The World Health Organization (WHO) on Wednesday discouraged the use of anti-parasitic drug Ivermectin to treat COVID-19, noting that the drug’s efficacy in treating the respiratory disease is of “very low certainty.”
Ivermectin is an antiparasitic drug approved for the treatment of parasitic infections, including strongyloidiasis and onchocerciasis in humans.
There are however reports of people using the drug for the prevention and treatment of COVID-19 though it is not scientifically proven.
WHO said in a statement that a guideline development group has been convened in response to the increased international attention on Ivermectin as a potential treatment for COVID-19.

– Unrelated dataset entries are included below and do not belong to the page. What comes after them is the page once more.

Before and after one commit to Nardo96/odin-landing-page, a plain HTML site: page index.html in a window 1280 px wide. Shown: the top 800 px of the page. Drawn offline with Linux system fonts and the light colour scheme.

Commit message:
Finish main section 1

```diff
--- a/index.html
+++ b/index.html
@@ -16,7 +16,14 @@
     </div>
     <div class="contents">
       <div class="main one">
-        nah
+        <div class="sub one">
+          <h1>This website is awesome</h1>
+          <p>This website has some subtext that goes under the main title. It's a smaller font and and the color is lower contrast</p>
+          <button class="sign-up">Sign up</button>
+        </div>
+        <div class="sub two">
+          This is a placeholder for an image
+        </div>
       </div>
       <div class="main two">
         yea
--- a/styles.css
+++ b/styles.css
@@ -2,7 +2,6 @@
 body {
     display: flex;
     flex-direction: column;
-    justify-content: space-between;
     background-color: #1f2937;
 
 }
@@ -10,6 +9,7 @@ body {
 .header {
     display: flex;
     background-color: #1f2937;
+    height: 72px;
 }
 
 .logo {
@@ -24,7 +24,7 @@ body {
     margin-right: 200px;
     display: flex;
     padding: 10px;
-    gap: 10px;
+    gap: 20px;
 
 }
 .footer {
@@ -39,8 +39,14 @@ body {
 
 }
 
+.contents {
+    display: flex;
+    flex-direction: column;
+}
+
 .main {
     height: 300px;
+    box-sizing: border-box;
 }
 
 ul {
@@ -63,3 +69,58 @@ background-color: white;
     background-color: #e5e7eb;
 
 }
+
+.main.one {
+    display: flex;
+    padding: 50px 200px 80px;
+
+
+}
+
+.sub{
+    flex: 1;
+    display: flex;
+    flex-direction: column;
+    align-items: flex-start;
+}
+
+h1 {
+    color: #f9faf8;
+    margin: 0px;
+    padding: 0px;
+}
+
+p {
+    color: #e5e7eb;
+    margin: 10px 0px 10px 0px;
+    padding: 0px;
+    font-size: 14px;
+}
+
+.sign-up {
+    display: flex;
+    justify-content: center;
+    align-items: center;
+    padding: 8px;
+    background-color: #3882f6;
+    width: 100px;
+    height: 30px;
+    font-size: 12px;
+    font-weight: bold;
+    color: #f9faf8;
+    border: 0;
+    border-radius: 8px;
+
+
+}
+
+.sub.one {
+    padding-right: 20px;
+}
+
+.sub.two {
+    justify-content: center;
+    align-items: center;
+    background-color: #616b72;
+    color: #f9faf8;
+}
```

“The group reviewed pooled data from 16 randomized controlled trials (total enrolled 2407), including both inpatients and outpatients with COVID-19. They determined that the evidence on whether ivermectin reduces mortality, need for mechanical ventilation, need for hospital admission and time to clinical improvement in COVID-19 patients is of “very low certainty,” due to the small sizes and methodological limitations of available trial data, including small number of events,” WHO said.
The agency advised that until more data is available, it recommends that the drug only be used within clinical trials.
WHO advises that ivermectin only be used to treat #COVID19 within clinical trials until more data is available, as the current evidence on the use of the treatment is inconclusive https://t.co/bPZ8gygIAe pic.twitter.com/rzyGak5XJD
— World Health Organization (WHO) (@WHO) March 31, 2021